A report published at the The journal Ophthalmology, shows that Primary open-angle glaucoma, most common form of glaucoma, is more likely to be developed among the diabetic women. The study supports the notion that type 2 diabetes is associated with an increased risk of glaucoma. The study was conducted by researchers at the Massachusetts Eye and Ear Infirmary.
Primary open-angle glaucoma, is a major killer in America, as 2 million Americans, are affected by it and according to the U.S. National Eye Institute, and it is one of the leading causes of blindness. Finally, the relation between diabetes and glaucoma is revealed.
The study that includes more than 76,000 women enrolled in the 20-year-long Nurses’ Health Study, is convincing enough for the American Diabetes Association to conclude that the risk of glaucoma is increased in people with diabetes.
Glaucoma occurs when there’s a gradual increase in the normal fluid pressure inside the eyes. This causes damage to the optic nerve, resulting in vision loss and blindness. Early detection and treatment can help prevent serious vision loss. About 50 million Americans are at risk for vision loss from glaucoma. Moreover, the study reveals another form of glaucoma that’s known to be directly related to diabetes — neovascular glaucoma. In this type of glaucoma, there’s a reduction of oxygen supply to the retina which causes the retina to send out signals for more oxygen and for new blood vessels to form.
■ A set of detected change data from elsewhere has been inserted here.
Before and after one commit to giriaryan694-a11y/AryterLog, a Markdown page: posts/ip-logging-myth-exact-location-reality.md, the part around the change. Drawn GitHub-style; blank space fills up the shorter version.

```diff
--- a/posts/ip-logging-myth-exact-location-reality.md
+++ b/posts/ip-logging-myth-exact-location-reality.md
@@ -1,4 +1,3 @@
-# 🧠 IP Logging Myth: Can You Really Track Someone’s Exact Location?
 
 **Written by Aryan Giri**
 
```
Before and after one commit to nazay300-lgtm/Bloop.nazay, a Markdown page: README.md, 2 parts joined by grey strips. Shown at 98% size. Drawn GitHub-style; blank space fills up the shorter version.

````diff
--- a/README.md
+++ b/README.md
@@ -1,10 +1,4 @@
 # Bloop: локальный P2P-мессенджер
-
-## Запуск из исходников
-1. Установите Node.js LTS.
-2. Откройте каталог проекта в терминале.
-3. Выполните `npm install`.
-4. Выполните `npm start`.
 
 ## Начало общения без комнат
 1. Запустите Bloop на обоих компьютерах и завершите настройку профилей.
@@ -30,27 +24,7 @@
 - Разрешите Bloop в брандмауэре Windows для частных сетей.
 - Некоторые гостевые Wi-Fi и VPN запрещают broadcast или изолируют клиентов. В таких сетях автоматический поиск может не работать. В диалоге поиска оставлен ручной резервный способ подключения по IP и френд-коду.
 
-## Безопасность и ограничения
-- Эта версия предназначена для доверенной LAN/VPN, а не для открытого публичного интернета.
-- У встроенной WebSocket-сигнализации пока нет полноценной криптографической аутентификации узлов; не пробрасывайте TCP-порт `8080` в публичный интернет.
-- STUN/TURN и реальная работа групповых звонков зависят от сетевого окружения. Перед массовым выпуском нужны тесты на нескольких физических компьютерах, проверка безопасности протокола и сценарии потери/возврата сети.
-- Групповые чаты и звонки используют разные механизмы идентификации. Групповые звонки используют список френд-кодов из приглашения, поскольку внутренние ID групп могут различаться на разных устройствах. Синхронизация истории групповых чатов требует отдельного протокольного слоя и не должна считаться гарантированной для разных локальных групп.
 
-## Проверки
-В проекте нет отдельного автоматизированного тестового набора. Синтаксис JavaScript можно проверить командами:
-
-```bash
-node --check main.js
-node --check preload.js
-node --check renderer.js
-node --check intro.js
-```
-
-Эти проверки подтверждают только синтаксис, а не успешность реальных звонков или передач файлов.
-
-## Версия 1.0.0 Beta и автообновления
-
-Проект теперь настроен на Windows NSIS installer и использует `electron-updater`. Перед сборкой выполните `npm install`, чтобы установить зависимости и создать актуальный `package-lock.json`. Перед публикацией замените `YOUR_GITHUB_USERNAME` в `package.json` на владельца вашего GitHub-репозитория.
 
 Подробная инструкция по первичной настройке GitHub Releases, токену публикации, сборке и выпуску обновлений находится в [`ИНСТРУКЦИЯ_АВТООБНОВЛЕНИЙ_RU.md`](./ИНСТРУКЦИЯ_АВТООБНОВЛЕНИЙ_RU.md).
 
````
When these new blood vessels form, they cause scarring and block the normal drainage system in the eye, causing pressure to build up in the eye.